Itemized modification records:
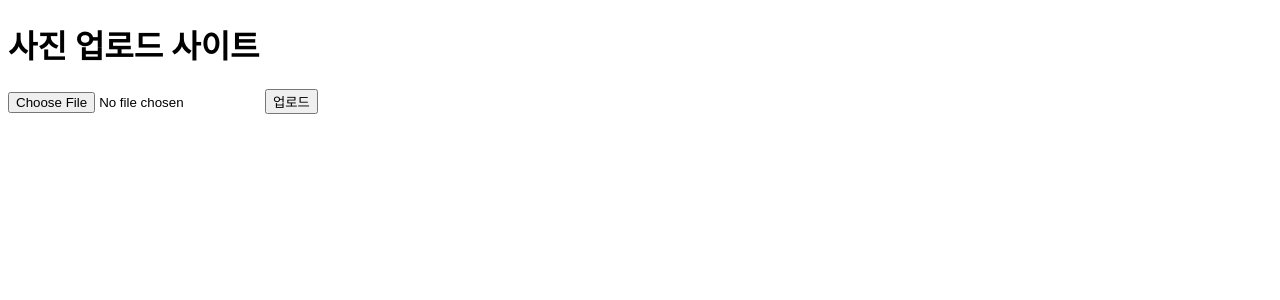
Repository: prishasbangera/Butterfly-Interactive-Projection
Page: http://localhost/
An editor plug-in stored every save of this project. The page is shown before and after a run of saves, followed by the edit.
The browser window is 1280 px wide. The pictures show the whole page.
The page is served by the project's application, run on Flask 3 (ImageUpload/app.py).

Above is the page before, as saved 2025-12-05 22:51:01.

### ImageUpload/templates/index.html
<!DOCTYPE html>
<html lang="ko">
<head>
  <meta charset="UTF-8" />
  <title>사진 업로드</title>
</head>
<body>
  <h1>사진 업로드 사이트</h1>

  <form method="POST" enctype="multipart/form-data">
    <input type="file" name="file" accept="image/*" />
    <button type="submit">업로드</button>
  </form>

  {% if img_url %}
    <h2>업로드된 이미지</h2>
    <img src="{{ img_url }}" alt="uploaded image" style="max-width:400px;">
  {% endif %}
</body>
</html>

### ImageUpload/app.py
from flask import Flask, render_template, request, redirect, url_for
from werkzeug.utils import secure_filename
import os

app = Flask(__name__)

# 업로드 폴더 설정
UPLOAD_FOLDER = os.path.join('static', 'uploads')
os.makedirs(UPLOAD_FOLDER, exist_ok=True)
app.config['UPLOAD_FOLDER'] = UPLOAD_FOLDER

# 허용할 확장자
ALLOWED_EXTENSIONS = {'png', 'jpg', 'jpeg', 'gif'}

def allowed_file(filename):
    return '.' in filename and \
           filename.rsplit('.', 1)[1].lower() in ALLOWED_EXTENSIONS

@app.route('/', methods=['GET', 'POST'])
def index():
    if request.method == 'POST':
        # form에서 file이라는 이름으로 온 파일 꺼내기
        file = request.files.get('file')

        if not file or file.filename == '':
            return "Select a file", 400

        if not allowed_file(file.filename):
            return "Wrong file type: only valid 'png', 'jpg', 'jpeg', 'gif'", 400

        filename = secure_filename(file.filename)
        save_path = os.path.join(app.config['UPLOAD_FOLDER'], filename)
        file.save(save_path)

        # 업로드 후 그 이미지를 다시 화면에 보여줌
        img_url = url_for('static', filename=f'uploads/{filename}')
        return render_template('index.html', img_url=img_url)

    # GET 요청일 때는 기본 페이지
    return render_template('index.html', img_url=None)

if __name__ == '__main__':
    app.run(debug=True)

After the next 2 saves:
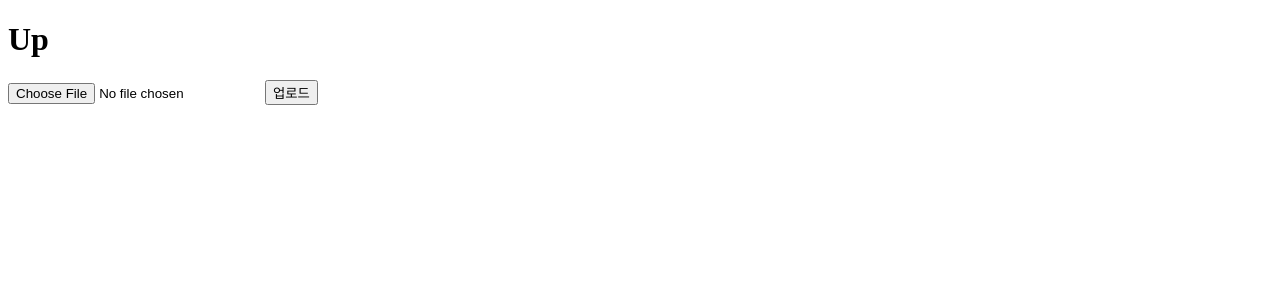
The 2 saves are shown as one change because they came seconds apart.
The last was saved 57 s later.
--- a/ImageUpload/templates/index.html
+++ b/ImageUpload/templates/index.html
@@ -2,10 +2,10 @@
 <html lang="ko">
 <head>
   <meta charset="UTF-8" />
-  <title>사진 업로드</title>
+  <title>Image Upload</title>
 </head>
 <body>
-  <h1>사진 업로드 사이트</h1>
+  <h1>Up</h1>
 
   <form method="POST" enctype="multipart/form-data">
     <input type="file" name="file" accept="image/*" />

» What is being asked: List each line of the records that holds the string "index".

» Solution to this task:
### ImageUpload/templates/index.html
def index():
        return render_template('index.html', img_url=img_url)
    return render_template('index.html', img_url=None)
--- a/ImageUpload/templates/index.html
+++ b/ImageUpload/templates/index.html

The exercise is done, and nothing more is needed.